The BKT Agrimax Spargo has become a go-to budget tire for NTS customers. Although priced lower than some of our other favorite sprayer tires, it’s not cheap on performance.
Best Overall Sprayer Tire: Michelin SprayBib
Michelin was the first to debut IF/VF tire technology, and the company’s experience in the marketplace shows. The Michelin SprayBib tire offers an excellent ride across the field and wears long even under heavy loads. There isn’t a better tire than the Michelin SprayBib when it comes to putting down a long, even footprint. The downside? It can burn a tire-sized hole in your wallet.
Read More: Fight bad handling and regain lost yields with VF sprayer tires.
Consider Floaters for Pre-Season Passes
When you don’t need to stay between the rows, a set of floaters may be your best option for increasing your sprayer’s footprint. Consider this example: A 380/90R46 Firestone 9000 Radial tire has a footprint of 260 square inches. A 650/65R38 (the most common flotation tire size) Firestone 9000 Radial provides a 390-square-inch footprint. That’s an extra 130 square inches of ground contact per tire to spread the machine’s weight more evenly over the ground.
Learn More: A look at the top floater tires for your sprayer.
NTS Tire Supply stocks both new and used flotation tires and wheels for all major sprayer brands and models. You can use our sprayer flotation tire configurator to review your options or talk to an NTS Tire Supply tire expert.
Add More Footprint with Sprayer Duals
Most growers aren’t going to run floaters across the field once the crop is up. Another way to add footprint is to bolt on a set of sprayer duals. Some sprayers will see a benefit from a set on one axle, while others will need duals on both.
Learn More: Sprayer duals can help carry your sprayer through spring’s worst.
Are sprayer duals right for your farm? Speak to one of our traction experts and we’ll discuss your options.
Take Total Control of Your Sprayer’s Performance with CTIS
Top-tech VF radials are a step in the right direction if you want to optimize your sprayer’s performance. If you want to give your soil—and your bottom line—the best protection against compaction, low fuel economy, and poor handling, install a PTG central tire inflation system (CTIS) on your sprayer (self propelled or pull behind).
Optimize Your Tire Pressures for Road and Field
You’ve already discovered the basic problem: Your sprayer’s tires have to perform in two worlds. You need high pressure for the road. And low pressure for the field. Without CTIS and the ability to change your tire pressures throughout the day, you’re left with no good choice except to run your tires at high, road-friendly pressures everywhere. And this is the root cause of all your sprayer problems in the field. If you set a compromise tire pressure—somewhere between ideal road and field pressures—your sprayer isn’t optimized for anything.
Read More: Apply chemicals, not compaction, with a central tire inflation system on your sprayer.
Invest in Your Farm’s Future
As with any traction technology, CTIS requires an initial investment.

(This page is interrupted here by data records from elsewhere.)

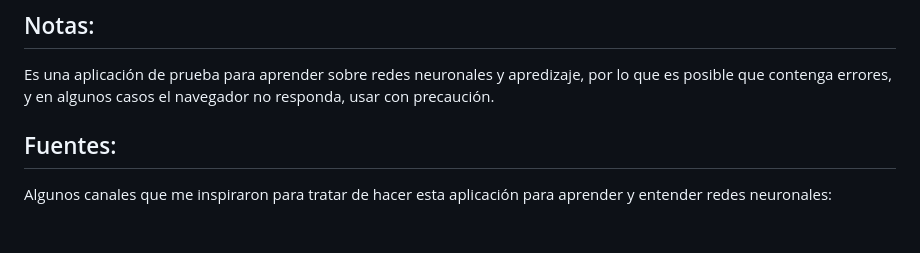
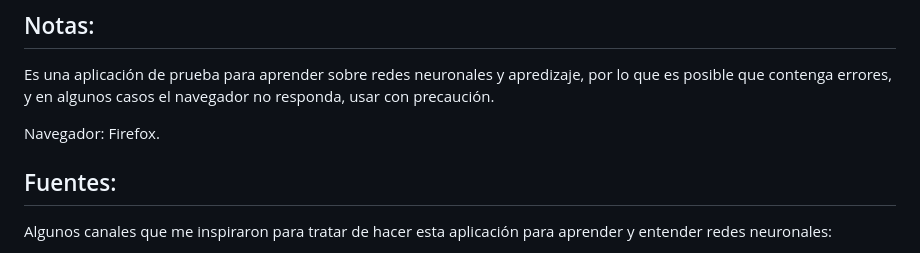
Before and after one commit to Gercodex/Redes_Neuronales_Aprendizaje, a Markdown page: README.md, the part around the change. Drawn GitHub-style; blank space fills up the shorter version.

```diff
--- a/README.md
+++ b/README.md
@@ -66,6 +66,8 @@ Los elementos de la izquierda representan los nodos de entrada y los de la derec
 Es una aplicación de prueba para aprender sobre redes neuronales y apredizaje, por lo que es posible que contenga errores, y en algunos casos el navegador no responda,
 usar con precaución.
 
+Navegador: Firefox.
+
 
 ## Fuentes:
 
```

However, this investment can return ROI to your farm in several ways:
- Increase yields
- Improve handling and ride
- Extend tire life
- Boost fuel economy on the road and in the field.

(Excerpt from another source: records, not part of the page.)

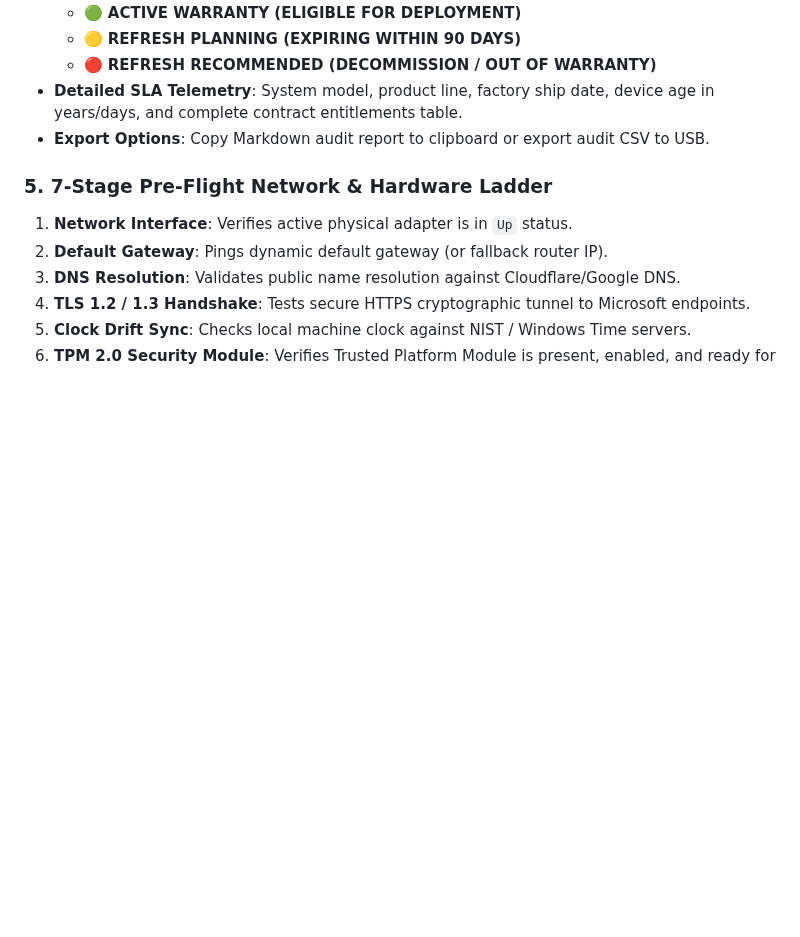
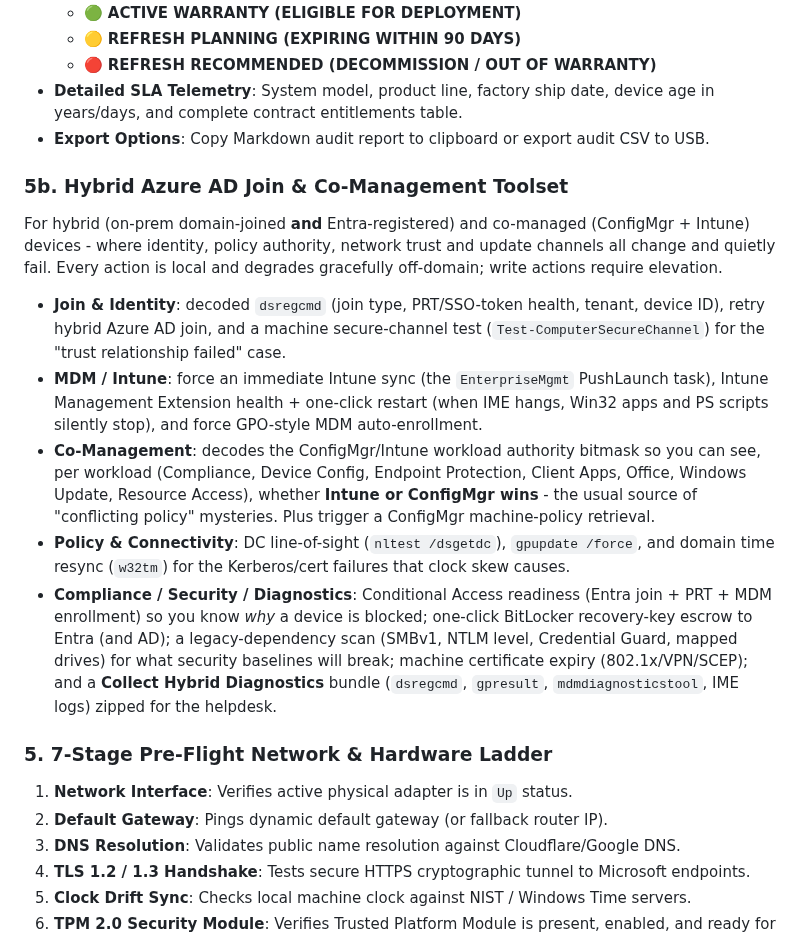
Before and after one commit to thebubbsy/AutopilotCommandHub, a Markdown page: README.md, the part around one of its changes. GitHub-like rendering; blank space fills up the shorter version.

```diff
--- a/README.md
+++ b/README.md
@@ -126,6 +131,15 @@ The Hub is built to run in two very different places - the OOBE `Shift+F10` prom
   * 🔴 **REFRESH RECOMMENDED (DECOMMISSION / OUT OF WARRANTY)**
 * **Detailed SLA Telemetry**: System model, product line, factory ship date, device age in years/days, and complete contract entitlements table.
 * **Export Options**: Copy Markdown audit report to clipboard or export audit CSV to USB.
+
+### 5b. Hybrid Azure AD Join & Co-Management Toolset
+For hybrid (on-prem domain-joined **and** Entra-registered) and co-managed (ConfigMgr + Intune) devices - where identity, policy authority, network trust and update channels all change and quietly fail. Every action is local and degrades gracefully off-domain; write actions require elevation.
+
+* **Join & Identity**: decoded `dsregcmd` (join type, PRT/SSO-token health, tenant, device ID), retry hybrid Azure AD join, and a machine secure-channel test (`Test-ComputerSecureChannel`) for the "trust relationship failed" case.
+* **MDM / Intune**: force an immediate Intune sync (the `EnterpriseMgmt` PushLaunch task), Intune Management Extension health + one-click restart (when IME hangs, Win32 apps and PS scripts silently stop), and force GPO-style MDM auto-enrollment.
+* **Co-Management**: decodes the ConfigMgr/Intune workload authority bitmask so you can see, per workload (Compliance, Device Config, Endpoint Protection, Client Apps, Office, Windows Update, Resource Access), whether **Intune or ConfigMgr wins** - the usual source of "conflicting policy" mysteries. Plus trigger a ConfigMgr machine-policy retrieval.
+* **Policy & Connectivity**: DC line-of-sight (`nltest /dsgetdc`), `gpupdate /force`, and domain time resync (`w32tm`) for the Kerberos/cert failures that clock skew causes.
+* **Compliance / Security / Diagnostics**: Conditional Access readiness (Entra join + PRT + MDM enrollment) so you know *why* a device is blocked; one-click BitLocker recovery-key escrow to Entra (and AD); a legacy-dependency scan (SMBv1, NTLM level, Credential Guard, mapped drives) for what security baselines will break; machine certificate expiry (802.1x/VPN/SCEP); and a **Collect Hybrid Diagnostics** bundle (`dsregcmd`, `gpresult`, `mdmdiagnosticstool`, IME logs) zipped for the helpdesk.
 
 ### 5. 7-Stage Pre-Flight Network & Hardware Ladder
 1. **Network Interface**: Verifies active physical adapter is in `Up` status.
```
Also changed, not shown: other parts of README.md (+5 -0 lines), screenshots/07-hybrid-comgmt.png (added), 3 other files.
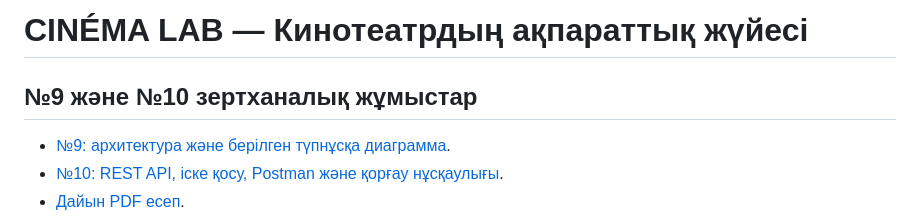
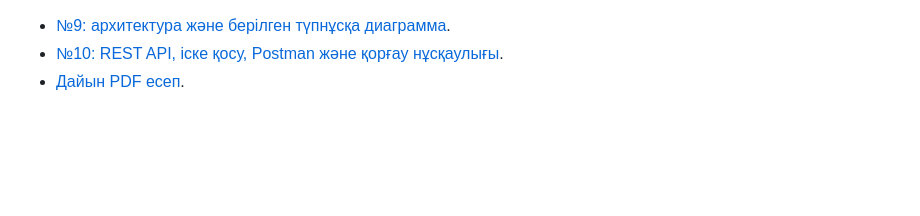
Before and after one commit to Syrym1234/cinema-information-system1, a Markdown page: README.md, the part around the change. Rendered like a GitHub page; blank space fills up the shorter version.

```diff
--- a/README.md
+++ b/README.md
@@ -1,7 +1,3 @@
-# CINÉMA LAB — Кинотеатрдың ақпараттық жүйесі
-
-## №9 және №10 зертханалық жұмыстар
-
 - [№9: архитектура және берілген түпнұсқа диаграмма](docs/lab9/README.md).
 - [№10: REST API, іске қосу, Postman және қорғау нұсқаулығы](docs/lab10/README.md).
 - [Дайын PDF есеп](output/pdf/Cinema_Lab10_Report.pdf).
```
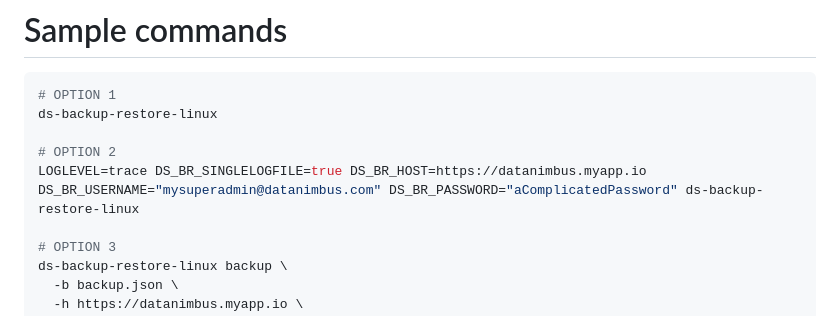
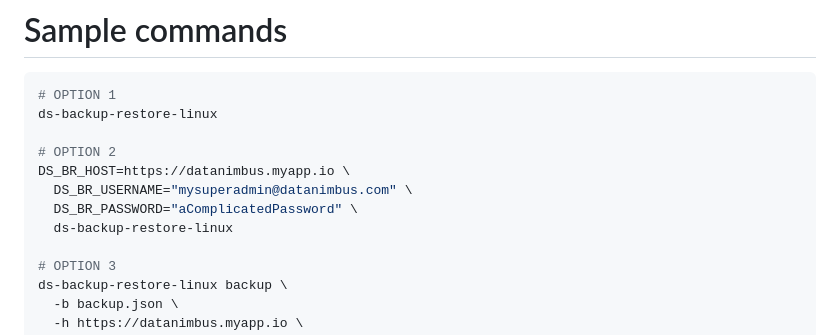
Before and after one commit to appveen/datastack-backup-restore, a Markdown page: README.md, the part around the change. GitHub-like rendering.

```diff
--- a/README.md
+++ b/README.md
@@ -65,7 +65,10 @@ Download and run the executable from the [Releases](https://github.com/appveen/d
 ds-backup-restore-linux
 
 # OPTION 2
-LOGLEVEL=trace DS_BR_SINGLELOGFILE=true DS_BR_HOST=https://datanimbus.myapp.io DS_BR_USERNAME="mysuperadmin@datanimbus.com" DS_BR_PASSWORD="aComplicatedPassword" ds-backup-restore-linux
+DS_BR_HOST=https://datanimbus.myapp.io \
+  DS_BR_USERNAME="mysuperadmin@datanimbus.com" \
+  DS_BR_PASSWORD="aComplicatedPassword" \
+  ds-backup-restore-linux
 
 # OPTION 3
 ds-backup-restore-linux backup \
```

See How CTIS Increases Your Sprayer’s Footprint and Productivity
These actual footprint maps show how CTIS can provide the optimized footprints that will transform your sprayer’s performance. Inflated to 50 psi, the 380/105R50 tires provide the smallest footprint possible for efficient road travel. When the pressure is lowered to the ideal field pressure of 25 psi, the footprint grows by 30%. As you’ve already learned, when your sprayer’s footprint increases, so does its performance in the field.
Apply Chemicals without Compaction
With CTIS on your sprayer, you control your sprayer’s performance at the touch of a button. And getting set up with a system is just as easy. First, talk with a CTIS Product Specialist at NTS Tire Supply. We’ll discuss all the details, including installation. Once your system is installed, you’re ready to Drive Your Farm Forward with optimized sprayer performance. Less sprayer blight. Less fatigue at the end of a long day. And higher levels of productivity for one of your farm’s most important operations.